UPDATED: State prosecutors are seeking a three-year prison term for a 41-year-old Norwegian charged with the sale and attempted sale of 23 forged historic documents, books and manuscripts linked to Norwegian literary heroes Henrik Ibsen and Knut Hamsun. As his trial trial wound down this week, his defense attorneys demanded a full acquittal.
Prosecutors claim they’ve proven that Geir Ove Kvalheim, a well-known collector and film director in Norway, created the forged items himself, including what he suggested was an unknown play called Solguden (The Sun God) by Ibsen.
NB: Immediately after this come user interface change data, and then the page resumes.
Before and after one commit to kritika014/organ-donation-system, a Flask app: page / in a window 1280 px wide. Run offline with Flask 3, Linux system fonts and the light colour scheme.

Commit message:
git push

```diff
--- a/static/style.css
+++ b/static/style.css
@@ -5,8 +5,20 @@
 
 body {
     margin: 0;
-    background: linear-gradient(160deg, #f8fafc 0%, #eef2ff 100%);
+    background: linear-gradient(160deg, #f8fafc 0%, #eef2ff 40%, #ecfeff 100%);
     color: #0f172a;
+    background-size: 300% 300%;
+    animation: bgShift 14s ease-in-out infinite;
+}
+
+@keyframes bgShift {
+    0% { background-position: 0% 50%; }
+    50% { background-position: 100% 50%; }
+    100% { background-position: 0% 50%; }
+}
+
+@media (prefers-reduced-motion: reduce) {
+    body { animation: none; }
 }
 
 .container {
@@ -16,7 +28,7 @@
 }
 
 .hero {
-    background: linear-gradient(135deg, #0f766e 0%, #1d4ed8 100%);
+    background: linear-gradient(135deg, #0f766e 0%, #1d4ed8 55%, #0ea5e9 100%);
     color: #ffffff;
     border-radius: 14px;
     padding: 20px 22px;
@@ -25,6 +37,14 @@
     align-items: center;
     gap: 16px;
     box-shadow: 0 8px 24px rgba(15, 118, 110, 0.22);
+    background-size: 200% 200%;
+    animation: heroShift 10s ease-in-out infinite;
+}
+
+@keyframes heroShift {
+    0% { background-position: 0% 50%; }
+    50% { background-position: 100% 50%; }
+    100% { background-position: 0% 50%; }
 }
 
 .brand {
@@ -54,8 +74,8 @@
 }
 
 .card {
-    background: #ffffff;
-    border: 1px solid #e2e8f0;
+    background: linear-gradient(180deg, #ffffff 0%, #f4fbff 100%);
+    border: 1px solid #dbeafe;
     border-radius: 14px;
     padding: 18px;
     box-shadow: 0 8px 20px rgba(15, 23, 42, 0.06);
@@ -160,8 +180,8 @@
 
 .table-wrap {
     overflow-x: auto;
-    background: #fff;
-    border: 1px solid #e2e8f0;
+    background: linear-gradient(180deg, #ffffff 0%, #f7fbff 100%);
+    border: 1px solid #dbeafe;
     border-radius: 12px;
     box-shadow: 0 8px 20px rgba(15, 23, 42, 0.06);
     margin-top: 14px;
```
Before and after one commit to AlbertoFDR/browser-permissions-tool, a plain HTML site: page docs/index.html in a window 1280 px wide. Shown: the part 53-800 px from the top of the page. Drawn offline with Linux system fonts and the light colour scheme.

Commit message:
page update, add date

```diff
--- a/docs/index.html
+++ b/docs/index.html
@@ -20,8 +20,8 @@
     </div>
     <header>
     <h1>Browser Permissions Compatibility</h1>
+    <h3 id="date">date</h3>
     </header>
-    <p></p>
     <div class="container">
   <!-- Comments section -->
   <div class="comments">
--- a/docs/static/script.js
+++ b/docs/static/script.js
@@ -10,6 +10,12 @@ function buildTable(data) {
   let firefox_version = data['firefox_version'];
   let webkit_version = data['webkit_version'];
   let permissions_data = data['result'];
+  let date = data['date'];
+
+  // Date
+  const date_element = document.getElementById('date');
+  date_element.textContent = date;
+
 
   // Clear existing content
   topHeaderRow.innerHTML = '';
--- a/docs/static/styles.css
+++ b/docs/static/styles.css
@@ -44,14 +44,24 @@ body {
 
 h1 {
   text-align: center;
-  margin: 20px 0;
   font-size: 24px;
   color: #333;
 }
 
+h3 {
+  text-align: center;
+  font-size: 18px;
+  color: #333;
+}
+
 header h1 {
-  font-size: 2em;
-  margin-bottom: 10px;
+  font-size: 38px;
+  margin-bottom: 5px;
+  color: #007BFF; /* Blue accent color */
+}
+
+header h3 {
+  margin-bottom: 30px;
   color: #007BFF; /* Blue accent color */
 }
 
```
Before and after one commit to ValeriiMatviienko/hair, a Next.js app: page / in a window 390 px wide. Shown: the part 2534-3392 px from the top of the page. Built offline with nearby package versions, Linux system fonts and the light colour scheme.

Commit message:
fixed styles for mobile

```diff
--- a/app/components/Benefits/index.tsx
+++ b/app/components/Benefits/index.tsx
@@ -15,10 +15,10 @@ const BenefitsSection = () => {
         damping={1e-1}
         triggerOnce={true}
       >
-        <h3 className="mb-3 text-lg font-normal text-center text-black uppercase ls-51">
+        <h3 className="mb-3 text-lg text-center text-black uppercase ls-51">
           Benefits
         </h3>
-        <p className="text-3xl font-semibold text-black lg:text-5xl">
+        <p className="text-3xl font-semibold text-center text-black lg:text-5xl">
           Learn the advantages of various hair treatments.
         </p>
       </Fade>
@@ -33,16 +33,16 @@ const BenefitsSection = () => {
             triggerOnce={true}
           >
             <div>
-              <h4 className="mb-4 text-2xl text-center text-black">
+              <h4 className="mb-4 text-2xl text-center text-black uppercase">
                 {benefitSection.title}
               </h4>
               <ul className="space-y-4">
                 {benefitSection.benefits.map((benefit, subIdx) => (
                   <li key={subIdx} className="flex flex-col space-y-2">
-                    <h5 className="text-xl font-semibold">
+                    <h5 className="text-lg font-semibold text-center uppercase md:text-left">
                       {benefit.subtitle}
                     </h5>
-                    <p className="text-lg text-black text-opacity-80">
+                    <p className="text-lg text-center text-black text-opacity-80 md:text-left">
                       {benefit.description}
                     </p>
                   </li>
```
Newspaper Aftenposten has reported that the forgery case is unique in Norway and also includes what Kvalheim suggested was Hamsun’s almanac from 1943, with notes on his personal meeting with Adolf Hitler.
Prosecutors, reported Aftenposten, claimed this week that Kvalheim had skillfully tried to mislead and confuse police investigators in a swindle “that could have changed Norway’s cultural history.” They called his alleged forgeries “well-planned” and that he was determined to profit from them, even when Nasjonalbiblioteket (Norway’s National Library )demanded better documentation of the material.
The National Library reported him to the police in 2008 and he was indicted last year. Prosecutors believe Kvalheim wrote the alleged Ibsen play himself, saying the ink used in the handwritten document was first produced in 1989. Ibsen died in 1906.
Kvalheim had tried to sell the documents, including the play, for as much as NOK 1 million. The National Library itself demands compensation of NOK 695,000 after it bought eight historic documents claimed to be written by Hamsun but which proved to be forgeries.
Aftenposten reported on Friday that Kvalheim’s defense attorneys claim their client never tried to sell what could have been an unknown play by Ibsen. They criticized the police investigation and pointed out that it’s not illegal to have written false plays or other documents and tie them to famous persons. It’s only illegal when attempts are made to sell them as such, they argued.
They claim their client acted in good faith and merely presented the material to experts at local antique book shops and, eventually, the National Library. A verdict in the case is expected in late September.
Views and News staff